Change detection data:
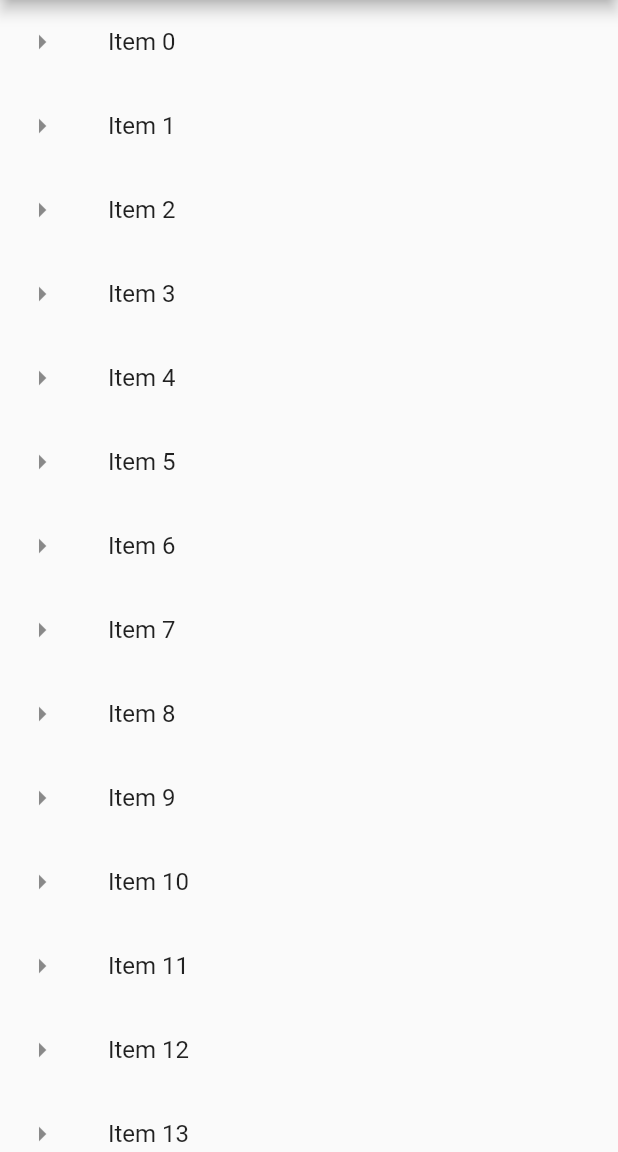
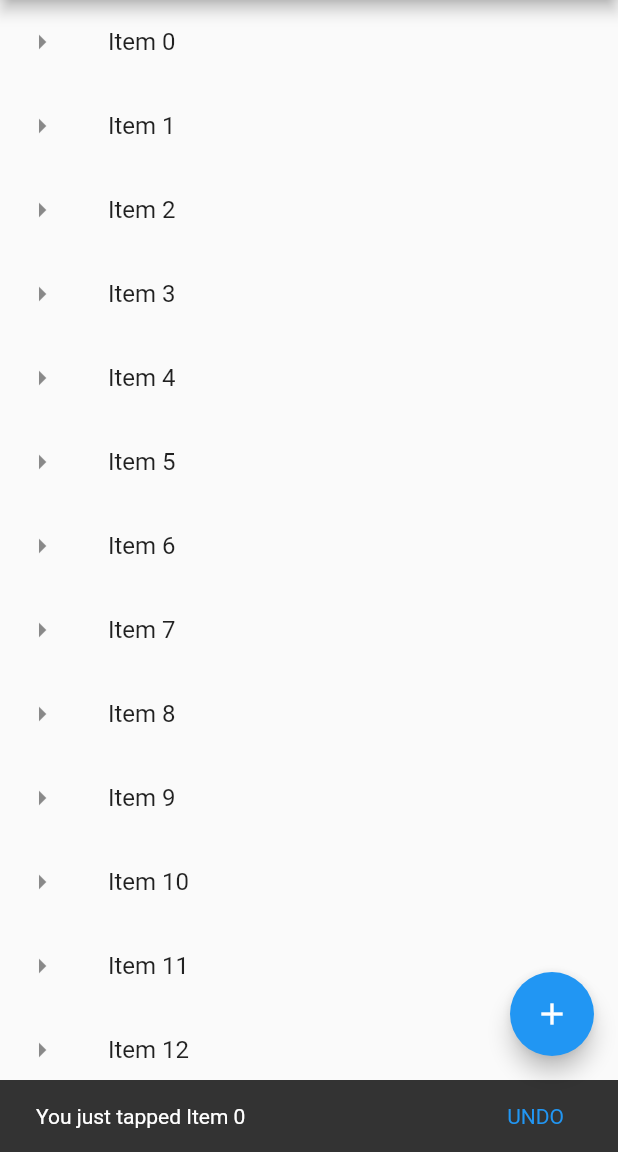
Before and after one commit to VijayGanganapalli/shriyank, a Flutter app: the screen it shows after launch, after a tap on an icon or button, on a phone screen of 412 x 824 dp, the part 84-1236 px from its top. Run offline on Flutter 3.47's test engine with Material 2 defaults, Android fonts, the phone set to English and light mode, and no system bars.

Commit message:
added fab and snackbar

```diff
--- a/flutter_tutorial/lib/app_screens/home_screen.dart
+++ b/flutter_tutorial/lib/app_screens/home_screen.dart
@@ -9,6 +9,13 @@ class HomeScreen extends StatelessWidget {
         title: Text("Flutter Tutorial"),
       ),
       body: ListViewScreen(),
+      floatingActionButton: FloatingActionButton(
+        child: Icon(Icons.add),
+        onPressed: () {
+          debugPrint("FAB clicked");
+        },
+        tooltip: "Add one more item",
+      ),
     );
   }
 }
--- a/flutter_tutorial/lib/app_screens/list_view_screen.dart
+++ b/flutter_tutorial/lib/app_screens/list_view_screen.dart
@@ -10,7 +10,7 @@ class ListViewScreen extends StatelessWidget {
         return ListTile(
           leading: Icon(Icons.arrow_right),
           title: Text(listItems[index]),
-          onTap: () => debugPrint("${listItems[index]} was tapped"),
+          onTap: () => buildItemSnackBar(context, listItems[index]),
         );
       },
     );
@@ -21,3 +21,17 @@ List<String> getListElements() {
   var items = List.generate(100, (index) => "Item $index");
   return items;
 }
+
+void buildItemSnackBar(BuildContext context, String item) {
+  var snackbar = SnackBar(
+    content: Text("You just tapped $item"),
+    action: SnackBarAction(
+      label: "UNDO",
+      onPressed: () {
+        debugPrint("Performing dummy UNDO operation");
+      },
+    ),
+  );
+
+  Scaffold.of(context).showSnackBar(snackbar);
+}
```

ACTION ITEM:
Write out every record above exactly as it stands, but leave out the pictures.

RESULT OF THIS EXERCISE:
Before and after one commit to VijayGanganapalli/shriyank, a Flutter app: the screen it shows after launch, after a tap on an icon or button, on a phone screen of 412 x 824 dp, the part 84-1236 px from its top. Run offline on Flutter 3.47's test engine with Material 2 defaults, Android fonts, the phone set to English and light mode, and no system bars.

Commit message:
added fab and snackbar

```diff
--- a/flutter_tutorial/lib/app_screens/home_screen.dart
+++ b/flutter_tutorial/lib/app_screens/home_screen.dart
@@ -9,6 +9,13 @@ class HomeScreen extends StatelessWidget {
         title: Text("Flutter Tutorial"),
       ),
       body: ListViewScreen(),
+      floatingActionButton: FloatingActionButton(
+        child: Icon(Icons.add),
+        onPressed: () {
+          debugPrint("FAB clicked");
+        },
+        tooltip: "Add one more item",
+      ),
     );
   }
 }
--- a/flutter_tutorial/lib/app_screens/list_view_screen.dart
+++ b/flutter_tutorial/lib/app_screens/list_view_screen.dart
@@ -10,7 +10,7 @@ class ListViewScreen extends StatelessWidget {
         return ListTile(
           leading: Icon(Icons.arrow_right),
           title: Text(listItems[index]),
-          onTap: () => debugPrint("${listItems[index]} was tapped"),
+          onTap: () => buildItemSnackBar(context, listItems[index]),
         );
       },
     );
@@ -21,3 +21,17 @@ List<String> getListElements() {
   var items = List.generate(100, (index) => "Item $index");
   return items;
 }
+
+void buildItemSnackBar(BuildContext context, String item) {
+  var snackbar = SnackBar(
+    content: Text("You just tapped $item"),
+    action: SnackBarAction(
+      label: "UNDO",
+      onPressed: () {
+        debugPrint("Performing dummy UNDO operation");
+      },
+    ),
+  );
+
+  Scaffold.of(context).showSnackBar(snackbar);
+}
```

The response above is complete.